When I was pregnant, one of the things we constantly debated about was her name. We had a solid list of possibles, but nothing stood out. There was one week, early on, before we even knew the sex, when I tried out the name Greta much to Dan and many others’ chagrin (apparently this name is unpopular with men, and my mother-in-law). Our 16 week ultrasound, which revealed our baby’s impressive skeletal development but left us with slightly creepy-in-a-cute-way photos, yielded the nickname Skeletor, which we joking called her from then on. Several times a week, we talked names, mined lists. In the end, we’d come down to three names, all of which we both liked but none of which we were sure was HER name.
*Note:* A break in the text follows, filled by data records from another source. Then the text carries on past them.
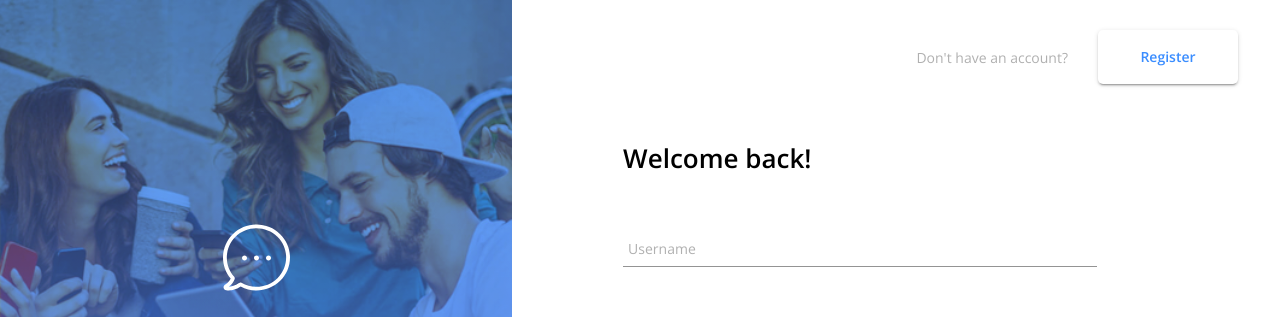
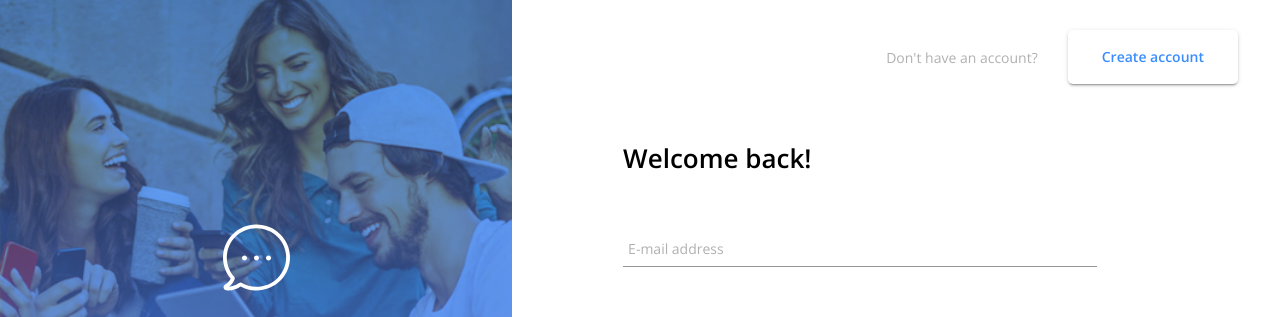
Before and after one commit to ungerecht/96713d, a React (Create React App) app in the folder client/: page /login in a window 1280 px wide. Shown: the top 317 px of the page. Built offline with nearby package versions, Linux system fonts and the light colour scheme; no server answers.

Commit message:
Update labels

```diff
--- a/client/src/Login.js
+++ b/client/src/Login.js
@@ -93,7 +93,7 @@ const Login = ({ user, login }) => {
             style={{ textDecoration: 'none' }}
           >
             <Button variant="contained" color="default">
-              Register
+              Create account
             </Button>
           </Link>
         </Grid>
@@ -105,10 +105,10 @@ const Login = ({ user, login }) => {
             <Grid xs={12}>
               <FormControl fullWidth required>
                 <TextField
-                  aria-label="username"
-                  label="Username"
-                  name="username"
-                  type="text"
+                  aria-label="email"
+                  label="E-mail address"
+                  name="email"
+                  type="email"
                 />
               </FormControl>
             </Grid>
```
And thus we landed in the hospital at 23 weeks with a daughter who had only so far been known as Skeletor.
The neonatalogist came to our room, handed both of us a piece of paper with statistics on it. 23/0-23/6 weeks gestation – chance of survival: 11-30%. 24/0-24/6 weeks gestation – chance of survival: 50-60%. 25/0-25/6 weeks gestation – chance of survival: 65-80%. For all of these ages, chance of moderate to severe neurological impairment – 50-80%. You can try to imagine being handed this piece of paper, but until it is handed to you, talking about your child, you won’t know. I wish I didn’t know. Even at that point, I knew 26 weeks was a long 3 weeks away. That even 26 weeks meant a long, long NICU stay, and that this was actually now one of the best-case scenarios we were hoping for. (Funny, the things that start to look like best-case scenarios.) And I thought, in that moment, our daughter needs a name. She could be lying in a NICU for month undergoing surgeries and treatments and we haven’t given her a name.
Mentally, I’m cycling through our top three, which do I like best, which feels right, and out of nowhere I thought, Amy. Amy feels right. I wonder what Dan thinks about Amy. It wasn’t on our list of three; I’m pretty sure we never even actually discussed it when the list was bigger. The neonatalogist left, and I turned to Dan and said, “we have to name her. She could be in NICU or worse and she needs a name.”
And he said, “what do you think about Amy?”
He’d thought of it, apparently, the night before. And so we knew her name, and I can’t explain how grateful I was to have a name for her all weekend, for my pep talks I gave her about staying in the womb, for the crying we did about what if she didn’t make it home, for the moment she was born when the nurse asked us if she had a name. She did, and it was Amy.